# [PROBLEM]
Of all the lines in this material, how many have the word "blue"? Give only the number.

*** SUPPLIED INFORMATION ***

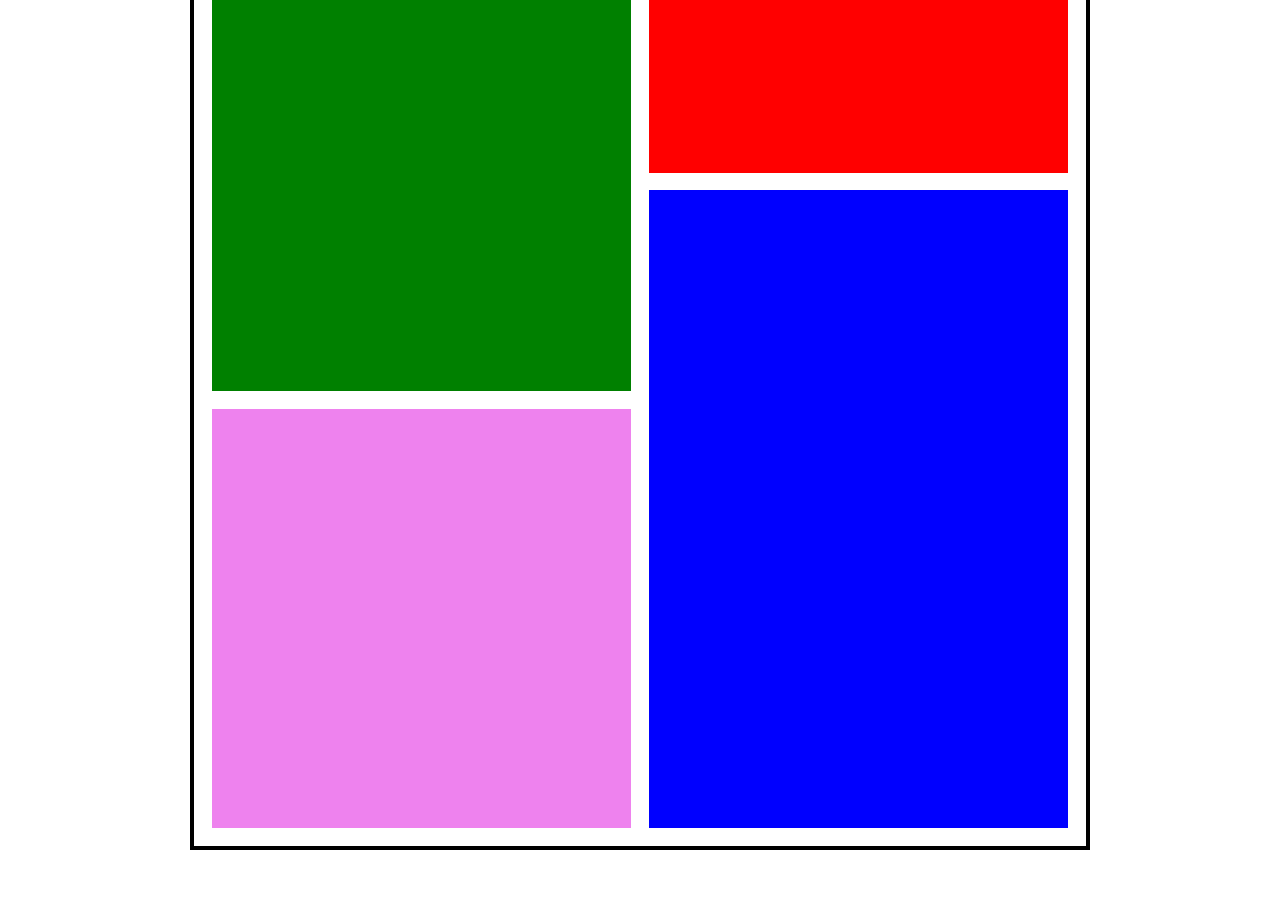
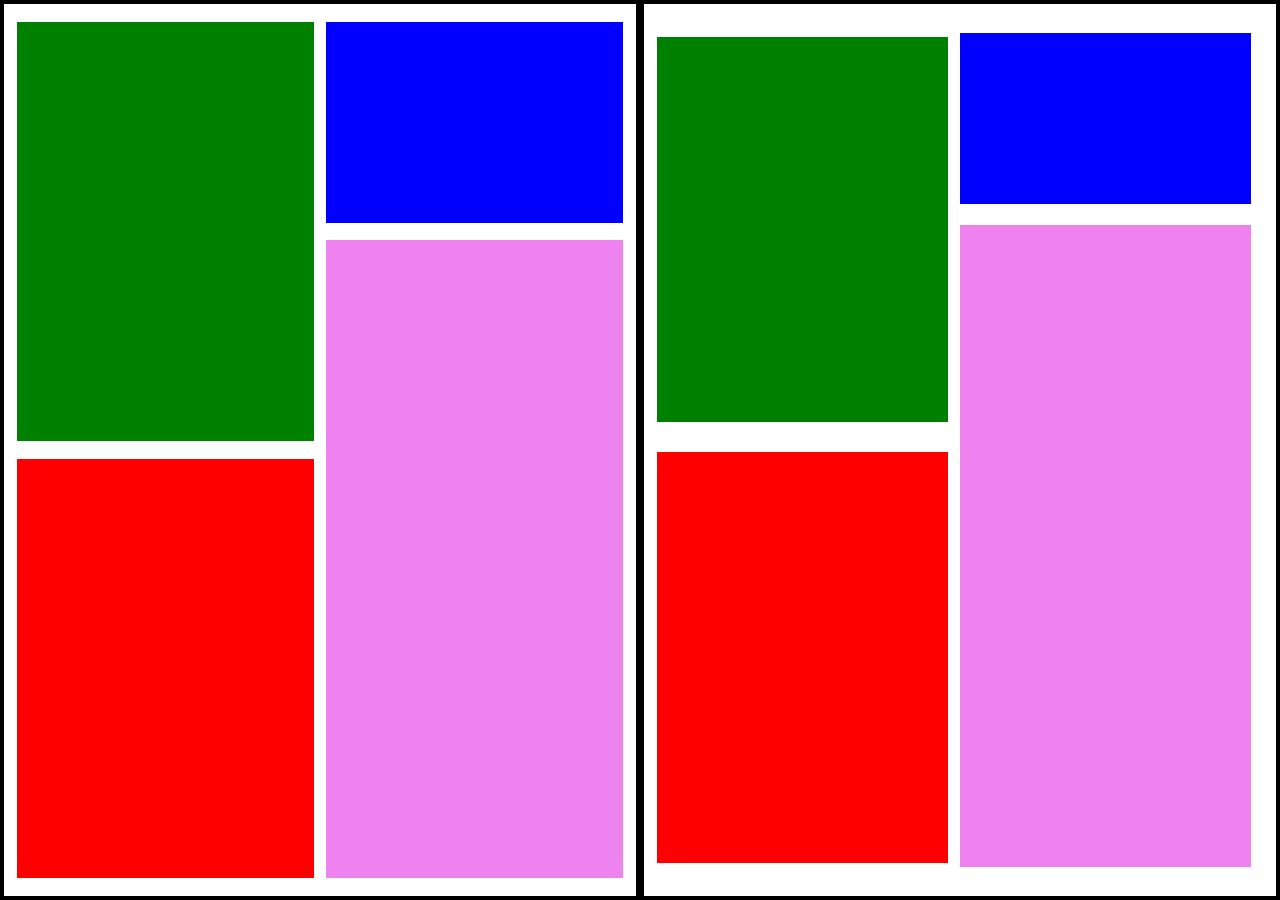
Before and after one commit to Antropodus17/DIW_proyecto, a plain HTML site: page ej1/4.grid/index.html in a window 1280 px wide. Before the commit the page ends 850 px from the top, so only its background shows below. Drawn offline with Linux system fonts and the light colour scheme.

Commit message:
Hecho parte flex del primer ejercicio

```diff
--- a/ej1/1.francia/style.css
+++ b/ej1/1.francia/style.css
@@ -8,17 +8,17 @@ body {
 
 	display: flex;
 	flex-direction: column;
-    justify-content: center;
+	justify-content: space-around;
 	align-items: center;
 }
-.container {
-    height: 50vh;
+.container_grid {
+	height: 40vh;
 	max-width: fit-content;
 
 	border: dotted black 2px;
 
 	display: grid;
-    grid-template-columns: repeat(3, minmax(200px, 500px));
+	grid-template-columns: repeat(3, minmax(200px, 400px));
 }
 .red {
 	background-color: red;
@@ -30,4 +30,16 @@ body {
 	background-color: white;
 }
 
-.container_grid
+.container_flex {
+	height: 40vh;
+	width: 1200px;
+	border: dotted black 2px;
+
+	display: flex;
+	flex-flow: row;
+}
+
+.container_flex > div {
+	width: 500px;
+	height: 100%;
+}
--- a/ej1/4.grid/index.html
+++ b/ej1/4.grid/index.html
@@ -1,14 +1,24 @@
 <!DOCTYPE html>
 <html lang="en">
+
 <head>
     <meta charset="UTF-8" />
     <meta name="viewport" content="width=device-width, initial-scale=1.0" />
     <title>Grid</title>
     <link rel="stylesheet" href="style.css" />
 </head>
+
 <body>
     <div class="border">
-            <div class="container">
+        <div class="container_grid">
+            <div class="green"></div>
+            <div class="red"></div>
+            <div class="blue"></div>
+            <div class="violet"></div>
+        </div>
+    </div>
+    <div class="border">
+        <div class="container_flex">
             <div class="green"></div>
             <div class="red"></div>
             <div class="blue"></div>
@@ -16,4 +26,5 @@
         </div>
     </div>
 </body>
+
 </html>
--- a/ej1/4.grid/style.css
+++ b/ej1/4.grid/style.css
@@ -1,22 +1,20 @@
-*{
+* {
 	margin: 0;
 	padding: 0;
 	box-sizing: border-box;
 }
 
 body {
-    height: 100vh;
-    width: 100vw;
+	min-height: 100vh;
+	min-width: 100vw;
 
 	display: flex;
 	align-items: center;
-    justify-content: center;
-
+	justify-content: space-around;
 }
 .border {
 	height: 900px;
 	width: 900px;
-
 
 	border: solid 4px #000;
 	background-color: #fff;
@@ -25,7 +23,7 @@ body {
 	align-items: center;
 	justify-content: center;
 }
-.container {
+.container_grid {
 	height: 96%;
 	width: 96%;
 
@@ -38,17 +36,46 @@ body {
 .green {
 	background-color: green;
 	grid-row: 1 / 3;
-
 }
 .red {
 	background-color: red;
-    grid-row: 1 / 2;
+	grid-row: 3/ 5;
 }
 .blue {
 	background-color: blue;
-    grid-row: 2 / 5;
+	grid-row: 1 / 2;
 }
 .violet {
 	background-color: violet;
-    grid-row: 3/ 5;
+	grid-row: 2 / 5;
 }
+
+.container_flex {
+	height: 96%;
+	width: 96%;
+	display: flex;
+	flex-flow: column wrap;
+	justify-content: space-around;
+	align-items: flex-start;
+}
+
+.container_flex > .green {
+	background-color: green;
+	height: 45%;
+	width: 48%;
+}
+.container_flex > .red {
+	background-color: red;
+	height: 48%;
+	width: 48%;
+}
+.container_flex > .blue {
+	background-color: blue;
+	height: 20%;
+	width: 48%;
+}
+.container_flex > .violet {
+	background-color: violet;
+	height: 75%;
+	width: 48%;
+}
```
Also changed, not shown: ej1/1.francia/index.html (+2 -3 lines). Lines whose indentation alone changed are shown as unchanged.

*** End of SUPPLIED INFORMATION ***

# [WRITTEN ANSWER]
6